*Exercise*
Without the pictures, give the entries below again exactly as written.

>>

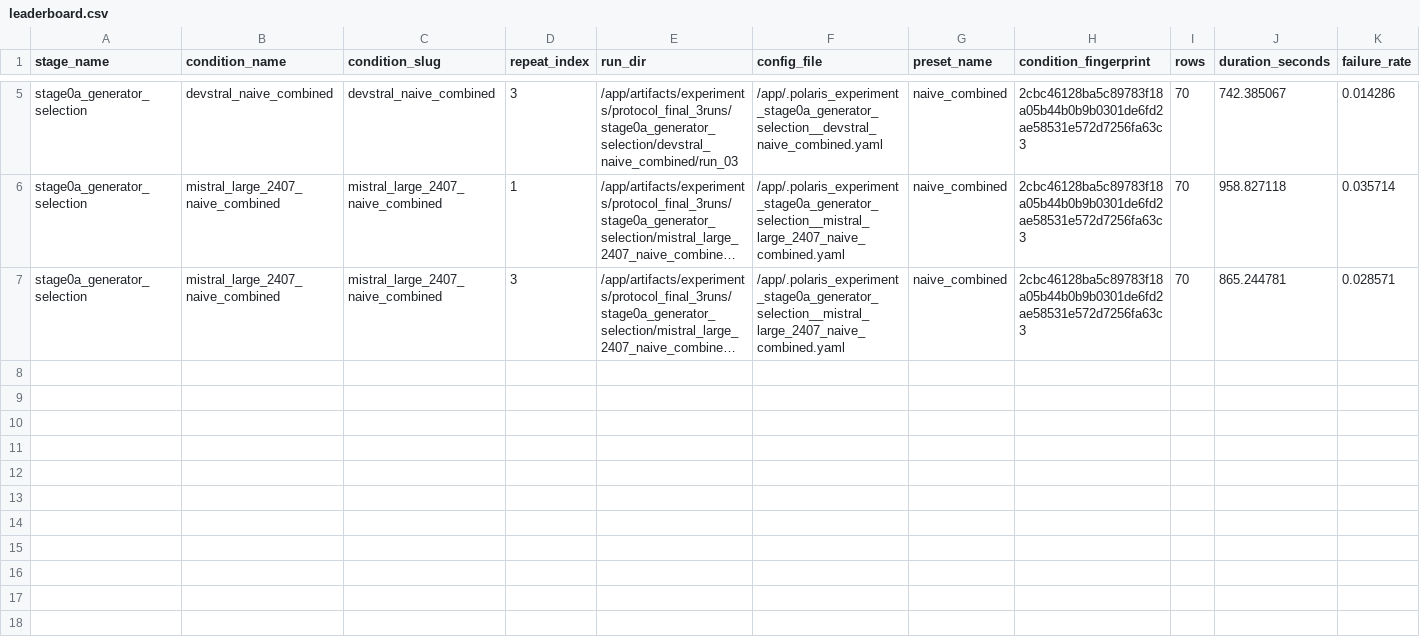
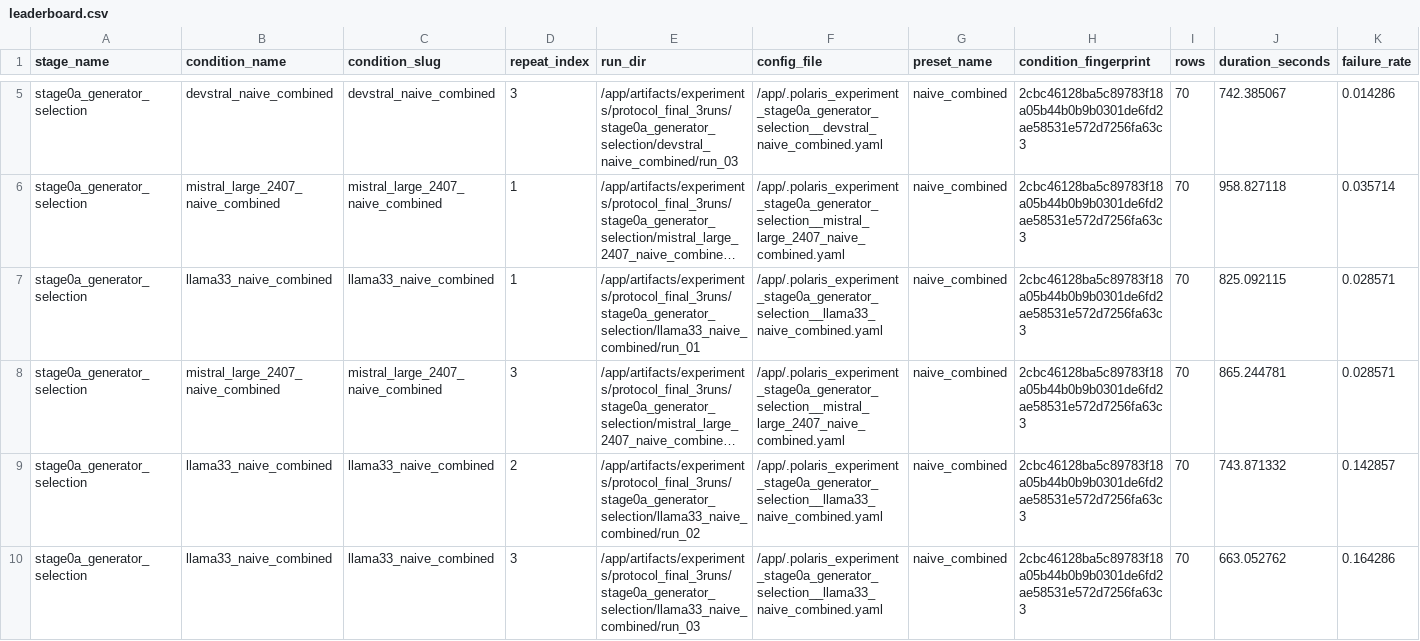
Before and after one commit to Adam-Calleja/Polaris, a CSV file: artifacts/experiments/protocol_final_3runs/stage0a_generator_selection/_summary/leaderboard.csv, drawn as a sheet; only a part is shown, gaps mark what is left out; long unchanged cells end in …; rows hold the shown columns only; the diff names each change by its address in the sheet, - before the commit and + after, or states it on an @@ line.

Commit message:
stage0a llama

```diff
--- a/artifacts/experiments/protocol_final_3runs/stage0a_generator_selection/_summary/leaderboard.csv
+++ b/artifacts/experiments/protocol_final_3runs/stage0a_generator_selection/_summary/leaderboard.csv
+row 7: stage0a_generator_selection | llama33_naive_combined | llama33_naive_combined | 1 | /app/artifacts/experiments/protocol_final_3runs/stage0a_generator_selection/llama33_naive_combined/run_01 | /app/.polaris_experiment_stage0a_generator_selection__llama33_naive_combined.yaml | naive_combined | 2cbc46128ba5c89783f18a05b44b0b9b0301de6fd2ae58531e572d7256fa63c3 | 70 | 825.092115 | 0.028571
+row 9: stage0a_generator_selection | llama33_naive_combined | llama33_naive_combined | 2 | /app/artifacts/experiments/protocol_final_3runs/stage0a_generator_selection/llama33_naive_combined/run_02 | /app/.polaris_experiment_stage0a_generator_selection__llama33_naive_combined.yaml | naive_combined | 2cbc46128ba5c89783f18a05b44b0b9b0301de6fd2ae58531e572d7256fa63c3 | 70 | 743.871332 | 0.142857
+row 10: stage0a_generator_selection | llama33_naive_combined | llama33_naive_combined | 3 | /app/artifacts/experiments/protocol_final_3runs/stage0a_generator_selection/llama33_naive_combined/run_03 | /app/.polaris_experiment_stage0a_generator_selection__llama33_naive_combined.yaml | naive_combined | 2cbc46128ba5c89783f18a05b44b0b9b0301de6fd2ae58531e572d7256fa63c3 | 70 | 663.052762 | 0.164286
```
Also changed, not shown: artifacts/experiments/protocol_final_3runs/stage0a_generator_selection/_summary/condition_aggregates.csv, 29 other files.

<<

*Result for this exercise*
Before and after one commit to Adam-Calleja/Polaris, a CSV file: artifacts/experiments/protocol_final_3runs/stage0a_generator_selection/_summary/leaderboard.csv, drawn as a sheet; only a part is shown, gaps mark what is left out; long unchanged cells end in …; rows hold the shown columns only; the diff names each change by its address in the sheet, - before the commit and + after, or states it on an @@ line.

Commit message:
stage0a llama

```diff
--- a/artifacts/experiments/protocol_final_3runs/stage0a_generator_selection/_summary/leaderboard.csv
+++ b/artifacts/experiments/protocol_final_3runs/stage0a_generator_selection/_summary/leaderboard.csv
+row 7: stage0a_generator_selection | llama33_naive_combined | llama33_naive_combined | 1 | /app/artifacts/experiments/protocol_final_3runs/stage0a_generator_selection/llama33_naive_combined/run_01 | /app/.polaris_experiment_stage0a_generator_selection__llama33_naive_combined.yaml | naive_combined | 2cbc46128ba5c89783f18a05b44b0b9b0301de6fd2ae58531e572d7256fa63c3 | 70 | 825.092115 | 0.028571
+row 9: stage0a_generator_selection | llama33_naive_combined | llama33_naive_combined | 2 | /app/artifacts/experiments/protocol_final_3runs/stage0a_generator_selection/llama33_naive_combined/run_02 | /app/.polaris_experiment_stage0a_generator_selection__llama33_naive_combined.yaml | naive_combined | 2cbc46128ba5c89783f18a05b44b0b9b0301de6fd2ae58531e572d7256fa63c3 | 70 | 743.871332 | 0.142857
+row 10: stage0a_generator_selection | llama33_naive_combined | llama33_naive_combined | 3 | /app/artifacts/experiments/protocol_final_3runs/stage0a_generator_selection/llama33_naive_combined/run_03 | /app/.polaris_experiment_stage0a_generator_selection__llama33_naive_combined.yaml | naive_combined | 2cbc46128ba5c89783f18a05b44b0b9b0301de6fd2ae58531e572d7256fa63c3 | 70 | 663.052762 | 0.164286
```
Also changed, not shown: artifacts/experiments/protocol_final_3runs/stage0a_generator_selection/_summary/condition_aggregates.csv, 29 other files.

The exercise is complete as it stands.